As India bids good bye to notes, let’s welcome Fintech
As Narendra Modi embraces cashless India with the recent ban
on 500 and 1000 rupee notes, the payment banks and fintech startups are surely having a great Indian festival
with the wallet deposits soaring high. This is surely one of the best times to promote
cashless transactions and the perfect moment for the payment banks to grab the
limelight yet again.
Time to bring back
the attention to payment banks:
The payment bank dream went a bit haywire since these banks
needed to invest 75 percent in Government securities and some were just not
ready to accept this evolution of technology. With plastic money becoming one
of the main sources of transaction, this concepts needs to buck up again.
Moreover, with the license to issue ATM cards the payment banks fill in the
gaps of liquidating the wallet balance any time for these mobile wallet
companies. When the main source of
income for these payment banks come in the form of commission fees during
third party transactions, the only way to sustain in this business model is by
ensuring that the customers are doing enough cashless transactions. A customer
will be convinced to use a payment bank or use a digital wallet to pay his regular cab
fares, shopping bills, electricity bills and so on only if the process is
smoother, easier and quicker than cash transactions. And, when we say an easier
transaction process, we mean a smart user interface design.
How to ensure a
better user experience for payment banks?
The core objective of payment banks is to push the concept
of financial inclusion. When traditional banks can’t tap in the rural
interiors, the payment banks can easily fill in these gaps with a deposit limit of 1 lakh
rupees. So payment banks or mobile wallets need to be designed in a way such that
it caters to the common Indian crowd. Let’s check out a few ways to make it
A farmer, who has no clue about online
shopping sites and has just heard the name of whatsapp, needs to be introduced
to this technology. The experience should be such that the functional elements
are right in front of his eyes with an easy and simple navigation. The lesser
the steps to complete a particular task, the easier it will be.
The substance or the messaging has to be
direct and pretty short. The key is to stick to a very simple language which is
easily understandable and highlighted.
Internet connection is always an issue in
India. The wallets need to be designed in a way such that it can work even when
the internet connection is not that strong.
The user flow needs to be very quick and seamless to ensure the tasks
are completed quickly.
When the app or wallet is targeted towards
a large section of Indian crowd, local language is the trump card to win your

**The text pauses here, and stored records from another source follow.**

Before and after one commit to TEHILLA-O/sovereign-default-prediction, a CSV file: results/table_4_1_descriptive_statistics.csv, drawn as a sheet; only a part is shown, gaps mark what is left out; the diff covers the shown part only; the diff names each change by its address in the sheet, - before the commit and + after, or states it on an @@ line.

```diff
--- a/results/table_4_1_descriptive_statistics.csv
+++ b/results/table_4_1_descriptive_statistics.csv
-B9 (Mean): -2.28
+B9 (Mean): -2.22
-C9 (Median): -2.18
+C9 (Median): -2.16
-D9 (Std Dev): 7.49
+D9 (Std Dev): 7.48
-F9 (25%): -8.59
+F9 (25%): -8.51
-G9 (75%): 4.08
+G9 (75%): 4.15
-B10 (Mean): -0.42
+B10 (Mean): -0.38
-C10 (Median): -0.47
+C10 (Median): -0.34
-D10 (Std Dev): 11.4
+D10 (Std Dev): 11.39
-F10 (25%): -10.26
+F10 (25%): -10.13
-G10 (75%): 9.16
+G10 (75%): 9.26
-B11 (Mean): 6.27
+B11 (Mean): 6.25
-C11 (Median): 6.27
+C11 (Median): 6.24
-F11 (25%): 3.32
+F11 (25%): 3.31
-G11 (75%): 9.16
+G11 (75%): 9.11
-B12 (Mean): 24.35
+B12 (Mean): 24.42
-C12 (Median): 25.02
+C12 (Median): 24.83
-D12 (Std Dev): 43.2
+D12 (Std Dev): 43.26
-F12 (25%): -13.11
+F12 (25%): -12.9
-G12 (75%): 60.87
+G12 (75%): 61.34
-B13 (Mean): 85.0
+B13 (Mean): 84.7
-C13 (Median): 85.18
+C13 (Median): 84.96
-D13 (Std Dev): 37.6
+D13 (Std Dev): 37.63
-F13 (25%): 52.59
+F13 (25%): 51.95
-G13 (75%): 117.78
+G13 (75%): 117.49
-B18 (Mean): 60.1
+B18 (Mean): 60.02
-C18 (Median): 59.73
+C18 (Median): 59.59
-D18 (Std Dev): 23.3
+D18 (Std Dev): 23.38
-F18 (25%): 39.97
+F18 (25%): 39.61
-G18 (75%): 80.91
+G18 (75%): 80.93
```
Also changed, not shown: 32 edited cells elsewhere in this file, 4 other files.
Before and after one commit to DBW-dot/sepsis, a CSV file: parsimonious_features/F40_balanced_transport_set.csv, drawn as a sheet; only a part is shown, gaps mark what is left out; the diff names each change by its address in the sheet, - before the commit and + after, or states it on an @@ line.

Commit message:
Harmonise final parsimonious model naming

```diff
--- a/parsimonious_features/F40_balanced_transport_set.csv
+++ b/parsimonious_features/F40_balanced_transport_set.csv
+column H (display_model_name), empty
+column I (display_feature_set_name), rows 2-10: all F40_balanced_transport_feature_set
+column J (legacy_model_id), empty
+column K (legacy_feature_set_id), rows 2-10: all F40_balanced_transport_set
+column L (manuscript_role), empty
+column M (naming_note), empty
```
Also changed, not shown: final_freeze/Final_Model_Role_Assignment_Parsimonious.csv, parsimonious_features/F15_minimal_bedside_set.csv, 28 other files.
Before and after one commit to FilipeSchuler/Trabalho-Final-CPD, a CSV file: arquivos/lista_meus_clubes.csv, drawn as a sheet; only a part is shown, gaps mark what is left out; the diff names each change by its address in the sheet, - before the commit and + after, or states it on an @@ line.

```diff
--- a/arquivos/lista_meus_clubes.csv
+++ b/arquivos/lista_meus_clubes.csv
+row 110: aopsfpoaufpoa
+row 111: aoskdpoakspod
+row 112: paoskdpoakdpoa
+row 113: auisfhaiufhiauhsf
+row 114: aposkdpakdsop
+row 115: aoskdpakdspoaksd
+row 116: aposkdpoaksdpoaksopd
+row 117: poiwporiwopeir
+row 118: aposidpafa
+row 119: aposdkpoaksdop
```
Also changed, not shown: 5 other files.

users’ hearts. The apps should be in a way such that the users’ can relate with
it in one go.
Look and Feel:
The look and feel should be created in a
manner such that it speaks the language of the local people.
Video and Images:
Text messaging can never be as eye-catching
as videos or images. In fact, videos and images explain the concept in an easier
way than text. After all pictures speak better than words.
Though it’s true it will take a long time for the payment
banks to sip in the daily habits of the Indian citizens, we are not very far to
this evolution with the government pushing it through various reforms and
RBI has already granted license to 11 players. Among them
four are in the telecom sectors. These telecom giants can easily tap in to a
large number of users and when the target group includes every Indian citizen,
the user experience has to very simple and direct.